Big props to LA Weekly art director Darrick Rainey for giving me one of the most fun jobs I’ve had in a long time—a tribute cover for the 15th anniversary of cult classic movie The Big Lebowski. The job initially just called for a straight portrait, but I thought the Dude would most definitely raise a toast to this occasion, with his signature White Russian. The Dude abides.
Been a while since I’ve done a full process post, so here’s one for a fun recent job: a cover for the Scottsdale Times on the subject of fanboys and fandom. They were very open to my ideas for this one, and just wanted a cover that would somehow summarize the fervent love that fans have for key cult subjects like Star Wars, Lord of the Rings, and comic books.
Being a fanboy myself, this was an easy topic to tackle. I sent these two sketches:
I tend to do my rough sketches on my Cintiq these days, so that I can work directly on a supplied cover template from the client, to take into account the logo box and other text concerns. While I liked the second sketch a lot, replicating all those comics and toys was going to be a challenge given the tight time frame (art was due on Christmas Eve morning). So, it was a bit of a relief that they liked the iconic superhero pose of the first sketch.
Now it was time to shoot some reference. One quick trip down to Old Navy for a Superman shirt, and then I was ready to pose, with my wife manning the camera:

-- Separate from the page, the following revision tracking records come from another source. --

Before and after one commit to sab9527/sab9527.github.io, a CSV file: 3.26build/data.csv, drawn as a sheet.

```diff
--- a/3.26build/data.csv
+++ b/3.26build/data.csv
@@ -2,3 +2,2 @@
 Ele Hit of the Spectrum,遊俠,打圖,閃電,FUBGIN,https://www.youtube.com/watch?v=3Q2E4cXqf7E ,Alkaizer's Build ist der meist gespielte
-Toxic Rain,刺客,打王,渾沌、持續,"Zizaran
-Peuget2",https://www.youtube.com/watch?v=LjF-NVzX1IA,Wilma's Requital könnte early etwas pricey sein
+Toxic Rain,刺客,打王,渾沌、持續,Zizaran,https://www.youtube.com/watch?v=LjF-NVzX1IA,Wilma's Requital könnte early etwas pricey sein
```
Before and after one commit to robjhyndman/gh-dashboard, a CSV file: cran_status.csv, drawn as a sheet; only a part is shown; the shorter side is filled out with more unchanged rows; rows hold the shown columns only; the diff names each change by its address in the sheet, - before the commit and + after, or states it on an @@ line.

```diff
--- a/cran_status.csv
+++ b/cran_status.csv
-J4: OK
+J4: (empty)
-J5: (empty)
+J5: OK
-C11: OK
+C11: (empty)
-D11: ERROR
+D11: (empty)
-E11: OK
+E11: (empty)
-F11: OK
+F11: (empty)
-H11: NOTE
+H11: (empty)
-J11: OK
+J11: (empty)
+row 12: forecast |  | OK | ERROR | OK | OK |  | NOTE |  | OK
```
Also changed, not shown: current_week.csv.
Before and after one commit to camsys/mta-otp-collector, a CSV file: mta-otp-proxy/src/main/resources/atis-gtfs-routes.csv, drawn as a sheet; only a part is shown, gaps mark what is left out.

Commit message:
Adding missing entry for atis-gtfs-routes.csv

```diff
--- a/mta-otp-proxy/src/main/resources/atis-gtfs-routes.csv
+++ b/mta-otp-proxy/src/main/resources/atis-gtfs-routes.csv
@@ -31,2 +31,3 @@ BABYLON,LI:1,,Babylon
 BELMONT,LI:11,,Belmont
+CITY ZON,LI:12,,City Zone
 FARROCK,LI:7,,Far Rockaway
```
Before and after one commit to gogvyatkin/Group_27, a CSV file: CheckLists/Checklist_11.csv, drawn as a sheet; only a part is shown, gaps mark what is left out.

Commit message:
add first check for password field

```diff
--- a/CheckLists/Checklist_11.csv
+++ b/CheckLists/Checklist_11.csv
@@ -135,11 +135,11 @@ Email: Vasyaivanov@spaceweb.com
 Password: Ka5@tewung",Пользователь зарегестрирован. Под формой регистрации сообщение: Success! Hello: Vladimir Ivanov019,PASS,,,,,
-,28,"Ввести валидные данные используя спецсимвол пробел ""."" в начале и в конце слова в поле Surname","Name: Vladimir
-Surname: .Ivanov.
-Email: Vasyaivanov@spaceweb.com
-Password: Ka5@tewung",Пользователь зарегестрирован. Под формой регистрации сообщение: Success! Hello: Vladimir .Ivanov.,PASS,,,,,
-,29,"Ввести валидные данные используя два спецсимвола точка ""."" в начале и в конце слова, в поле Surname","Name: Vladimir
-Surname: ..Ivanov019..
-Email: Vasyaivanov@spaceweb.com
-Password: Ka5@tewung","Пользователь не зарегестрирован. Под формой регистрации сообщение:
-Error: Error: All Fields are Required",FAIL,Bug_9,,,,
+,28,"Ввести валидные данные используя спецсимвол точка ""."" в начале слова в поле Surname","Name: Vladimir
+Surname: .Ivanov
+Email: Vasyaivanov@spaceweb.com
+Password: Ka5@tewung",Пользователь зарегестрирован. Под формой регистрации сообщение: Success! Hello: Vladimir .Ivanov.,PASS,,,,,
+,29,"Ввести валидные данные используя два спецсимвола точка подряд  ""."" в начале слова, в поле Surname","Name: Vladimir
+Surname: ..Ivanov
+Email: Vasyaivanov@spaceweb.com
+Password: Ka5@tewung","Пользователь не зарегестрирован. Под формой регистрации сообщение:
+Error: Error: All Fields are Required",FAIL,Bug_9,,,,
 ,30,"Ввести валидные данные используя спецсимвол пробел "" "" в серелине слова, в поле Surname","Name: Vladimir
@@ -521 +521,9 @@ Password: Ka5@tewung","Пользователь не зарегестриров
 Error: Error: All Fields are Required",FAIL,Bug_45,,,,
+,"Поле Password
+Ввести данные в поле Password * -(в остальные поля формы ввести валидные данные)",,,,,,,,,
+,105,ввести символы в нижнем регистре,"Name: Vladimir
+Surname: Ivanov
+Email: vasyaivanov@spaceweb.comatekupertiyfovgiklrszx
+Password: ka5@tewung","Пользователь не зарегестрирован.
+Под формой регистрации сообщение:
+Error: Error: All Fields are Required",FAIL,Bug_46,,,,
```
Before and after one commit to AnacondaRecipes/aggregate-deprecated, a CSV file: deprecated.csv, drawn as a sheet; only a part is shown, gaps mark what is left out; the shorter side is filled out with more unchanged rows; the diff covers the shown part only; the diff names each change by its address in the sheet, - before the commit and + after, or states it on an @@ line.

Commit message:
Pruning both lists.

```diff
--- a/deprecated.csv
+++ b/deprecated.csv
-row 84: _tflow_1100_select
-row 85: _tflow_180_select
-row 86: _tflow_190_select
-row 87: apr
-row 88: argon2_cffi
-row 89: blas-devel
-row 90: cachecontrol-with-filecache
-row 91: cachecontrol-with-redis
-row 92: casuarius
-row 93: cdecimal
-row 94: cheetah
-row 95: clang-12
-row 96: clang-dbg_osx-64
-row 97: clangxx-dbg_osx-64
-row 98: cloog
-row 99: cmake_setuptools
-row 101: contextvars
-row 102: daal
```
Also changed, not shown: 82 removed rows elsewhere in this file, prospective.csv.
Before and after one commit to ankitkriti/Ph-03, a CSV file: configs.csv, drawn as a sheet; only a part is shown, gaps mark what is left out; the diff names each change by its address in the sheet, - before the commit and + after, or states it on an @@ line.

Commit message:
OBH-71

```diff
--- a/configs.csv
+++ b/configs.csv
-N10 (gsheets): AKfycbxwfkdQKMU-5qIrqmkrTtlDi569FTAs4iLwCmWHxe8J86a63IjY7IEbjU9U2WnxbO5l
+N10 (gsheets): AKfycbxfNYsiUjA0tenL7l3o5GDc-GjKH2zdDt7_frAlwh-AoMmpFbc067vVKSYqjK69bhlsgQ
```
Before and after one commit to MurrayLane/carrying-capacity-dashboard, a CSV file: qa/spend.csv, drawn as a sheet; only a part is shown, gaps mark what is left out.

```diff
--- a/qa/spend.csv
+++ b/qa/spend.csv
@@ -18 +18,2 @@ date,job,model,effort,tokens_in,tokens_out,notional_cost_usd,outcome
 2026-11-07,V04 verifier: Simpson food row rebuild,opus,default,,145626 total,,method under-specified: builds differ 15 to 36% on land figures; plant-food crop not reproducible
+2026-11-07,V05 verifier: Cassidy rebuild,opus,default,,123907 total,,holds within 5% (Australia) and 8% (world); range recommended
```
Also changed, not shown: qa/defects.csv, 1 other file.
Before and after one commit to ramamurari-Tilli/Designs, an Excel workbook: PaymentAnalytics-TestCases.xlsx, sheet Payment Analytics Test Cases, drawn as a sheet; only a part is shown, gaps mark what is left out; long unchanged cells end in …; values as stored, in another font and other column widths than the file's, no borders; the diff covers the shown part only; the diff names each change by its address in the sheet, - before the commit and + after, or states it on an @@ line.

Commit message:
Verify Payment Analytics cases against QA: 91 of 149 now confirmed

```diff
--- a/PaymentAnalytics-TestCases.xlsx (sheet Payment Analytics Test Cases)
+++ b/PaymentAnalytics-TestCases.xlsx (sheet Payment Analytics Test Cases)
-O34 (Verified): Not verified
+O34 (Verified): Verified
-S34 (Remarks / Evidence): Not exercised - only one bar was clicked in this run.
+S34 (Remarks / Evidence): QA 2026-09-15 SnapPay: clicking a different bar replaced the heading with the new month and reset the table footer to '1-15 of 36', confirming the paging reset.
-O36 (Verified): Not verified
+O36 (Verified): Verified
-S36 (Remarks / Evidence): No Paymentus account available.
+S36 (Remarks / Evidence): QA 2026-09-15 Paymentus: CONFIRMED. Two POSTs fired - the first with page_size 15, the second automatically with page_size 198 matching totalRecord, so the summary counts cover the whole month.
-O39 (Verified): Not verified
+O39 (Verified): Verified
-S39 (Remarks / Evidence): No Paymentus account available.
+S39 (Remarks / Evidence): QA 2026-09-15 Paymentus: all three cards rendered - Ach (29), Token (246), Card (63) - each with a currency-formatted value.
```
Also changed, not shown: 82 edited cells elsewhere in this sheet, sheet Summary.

I borrowed a toy stormtrooper from a friend’s kid to shoot some helmet reference:
With that reference in hand, I created my tight final sketch, using Prismacolor pencils on vellum tracing paper:
And then it was time to start painting. I scan my tight sketch, set it to Multiply and lower the opacity, and begin by flatting the image using the lasso tool and flat, opaque color:
Once the flats are in, I start rendering:
On the above screenshot, you can see I was both playing around with type, and the possibility of incorporating some kind of spatter effect. This is unusual for me, but the client asked if I would create the headline text. As the deadline was approaching, I still had a ways to go on the figure, and so I turned to a former student of mine, Zak Erving, to see if he’d be interested in collaborating on this one. As I had hoped, Zak took my rough text placement idea and turned it up to 11. Thanks, Zak!
Very happy to have received a phone call from Kate Feirtag at the Society of Illustrators, notifying me that my fall arts cover illustration for Seattle Weekly was chosen for their 55th annual competition. It’s a privilege to be included in the upcoming annual. Thanks again to art director Jane Sherman for both the assignment and her wise direction!
A reality for every illustrator is that some jobs get killed and don’t get to see the light of day. I spent some time earlier this summer working on just such a job, a series of portraits for the esteemed Hollywood insider website deadline.com. This is a portrait of one of their lead writers, Nellie Andreeva. While I was assured that the illustration was well-received, they ultimately decided against their original plan of running portraits of the writers as part of their byline. Such is life, but the good news is that payment was received in full and I had fun working on the paintings, so this will be the one public showing this particular piece gets.
Another piece for Mighty Mike Kooiman over at City Pages. This was a fun one: an international film festival is running this week in Minneapolis, and apparently many of the Middle Eastern films recall the feeling of 60′s American cinema. So, the brief was to try and create an Arabic version of James Dean/Natalie Wood riding on a motorcycle, with a bright optimistic vibe to it.
Mike requested a fair amount of bleed on this one, so he could have some flexibility with the typography. I love how the final cover turned out, but also thought I could use my blog to show the entire artwork, to justify the effort that went into painting that motorcycle.
Here are a few pieces I did this past month.
Poster for Westmont Repertory Theatre, for a punk-rock musical version of Animal Farm.
Another cover for Mighty Mike Kooiman at City Pages, this one using a parody/homage of the Land O Lakes butter packaging to address some malfeasance on the part of the dairy industry.
And one more homage commission, this one referencing Norman Rockwell’s iconic “Runaway” painting. Thanks to AD Jane Sherman for my first Seattle Weekly gig.
Happy Halloween, everyone!
This is an image I painted as a promo piece, to show clients that I can do political caricature. And given the time of year, it seemed logical to go with a Halloween theme for the image, so put politics + Halloween together and in my head, at least, you get Michelle Bachmann as the Wicked Witch of the West.
Mike Kooiman over at Minnesota City Pages was nice enough to want to publish this piece, so it’s in the issue on stands now, as well as on this fun post on their blotter.
A grim illustration for a grim topic: the drug epidemic of so-called bath salts, which are legally sold in head shops as a bath product but in reality are ingested by drug addicts for a particularly lethal kind of high. While the addicts aren’t likely to be taking baths while high on the drug, it seemed the appropriate visual metaphor for representing the damage it does. Thanks to Christina Fuoco-Karasinski for the job.